DATA TO USE:
::::::

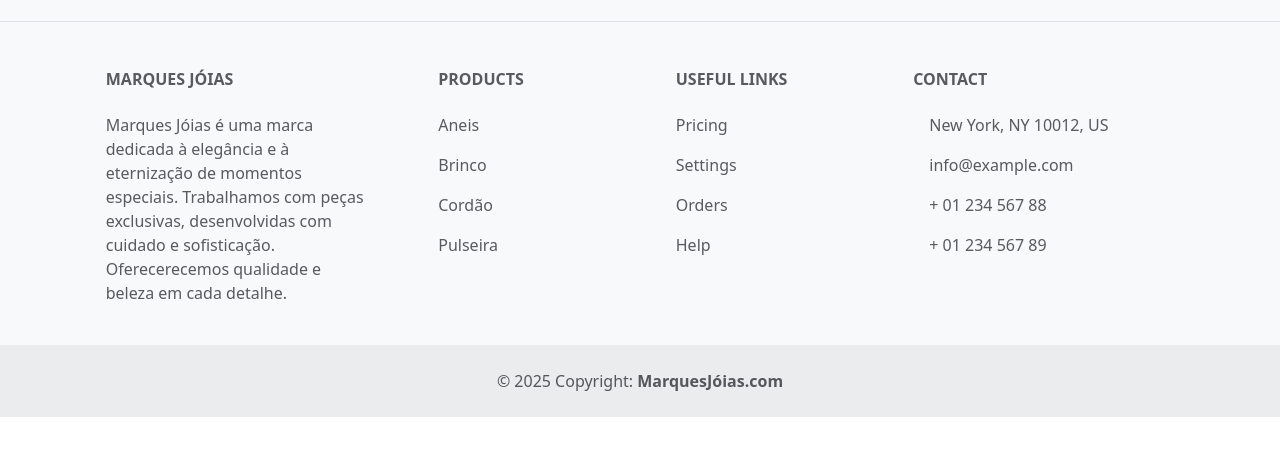
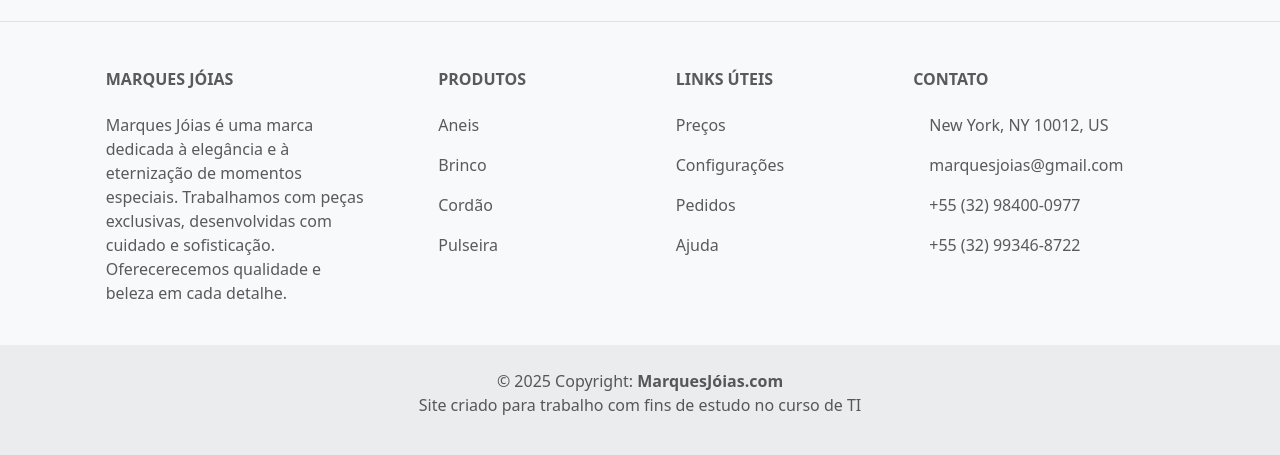
Before and after one commit to Lavinya26/AvaliacaoWebsite1, a plain HTML site: page sobre.html in a window 1280 px wide. Shown: the part 1137-1592 px from the top of the page. Before the commit the page ends 1554 px from the top, so only its background shows below. Drawn offline with nearby package versions, Linux system fonts and the light colour scheme.

Commit message:
Commit novo 5

```diff
--- a/sobre.html
+++ b/sobre.html
@@ -73,7 +73,7 @@ Excelência garantida: sua joia D'Luxo acompanhará garantia ETERNA do ouro.</p>
     </div>
 
 <!-- Footer -->
-<footer class="text-lg-start bg-body-tertiary text-muted mt-5">
+<footer class="text-lg-start bg-body-tertiary text-muted mt-5 ">
   <!-- Section: Social media -->
   <section class="d-flex justify-content-center justify-content-lg-between p-4 border-bottom">
     <!-- Left -->
@@ -115,7 +115,7 @@ Excelência garantida: sua joia D'Luxo acompanhará garantia ETERNA do ouro.</p>
         <div class="col-md-2 col-lg-2 col-xl-2 mx-auto mb-4">
           <!-- Links -->
           <h6 class="text-uppercase fw-bold mb-4">
-            Products
+            Produtos
           </h6>
           <p>
             <a href="#!" class="text-reset">Aneis</a>
@@ -136,19 +136,19 @@ Excelência garantida: sua joia D'Luxo acompanhará garantia ETERNA do ouro.</p>
         <div class="col-md-3 col-lg-2 col-xl-2 mx-auto mb-4">
           <!-- Links -->
           <h6 class="text-uppercase fw-bold mb-4">
-            Useful links
+            Links úteis
           </h6>
           <p>
-            <a href="#!" class="text-reset">Pricing</a>
+            <a href="#!" class="text-reset">Preços</a>
           </p>
           <p>
-            <a href="#!" class="text-reset">Settings</a>
+            <a href="#!" class="text-reset">Configurações</a>
           </p>
           <p>
-            <a href="#!" class="text-reset">Orders</a>
+            <a href="#!" class="text-reset">Pedidos</a>
           </p>
           <p>
-            <a href="#!" class="text-reset">Help</a>
+            <a href="#!" class="text-reset">Ajuda</a>
           </p>
         </div>
         <!-- Grid column -->
@@ -156,14 +156,14 @@ Excelência garantida: sua joia D'Luxo acompanhará garantia ETERNA do ouro.</p>
         <!-- Grid column -->
         <div class="col-md-4 col-lg-3 col-xl-3 mx-auto mb-md-0 mb-4">
           <!-- Links -->
-          <h6 class="text-uppercase fw-bold mb-4">Contact</h6>
+          <h6 class="text-uppercase fw-bold mb-4">Contato</h6>
           <p><i class="fas fa-home me-3"></i> New York, NY 10012, US</p>
           <p>
             <i class="fas fa-envelope me-3"></i>
-            info@example.com
+            marquesjoias@gmail.com
           </p>
-          <p><i class="fas fa-phone me-3"></i> + 01 234 567 88</p>
-          <p><i class="fas fa-print me-3"></i> + 01 234 567 89</p>
+          <p><i class="fas fa-phone me-3"></i> +55 (32) 98400-0977</p>
+          <p><i class="fas fa-print me-3"></i> +55 (32) 99346-8722</p>
         </div>
         <!-- Grid column -->
       </div>
@@ -176,6 +176,7 @@ Excelência garantida: sua joia D'Luxo acompanhará garantia ETERNA do ouro.</p>
   <div class="text-center p-4" style="background-color: rgba(0, 0, 0, 0.05);">
     © 2025 Copyright:
     <a class="text-reset fw-bold" href="https://mdbootstrap.com/">MarquesJóias.com</a>
+    <p>Site criado para trabalho com fins de estudo no curso de TI</p>
   </div>
   <!-- Copyright -->
 </footer>
--- a/styles/styles.css
+++ b/styles/styles.css
@@ -39,7 +39,7 @@
     border-radius: 10px;
 }
 
-.card:hover{
+.btn:hover{
     transform: scale(1.1);
     border-radius: 10px;
 }
```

::::::

EXERCISE: Take every line from the data above that holds "print" and copy it out.

EXERCISE RESPONSE:
-          <p><i class="fas fa-print me-3"></i> + 01 234 567 89</p>
+          <p><i class="fas fa-print me-3"></i> +55 (32) 99346-8722</p>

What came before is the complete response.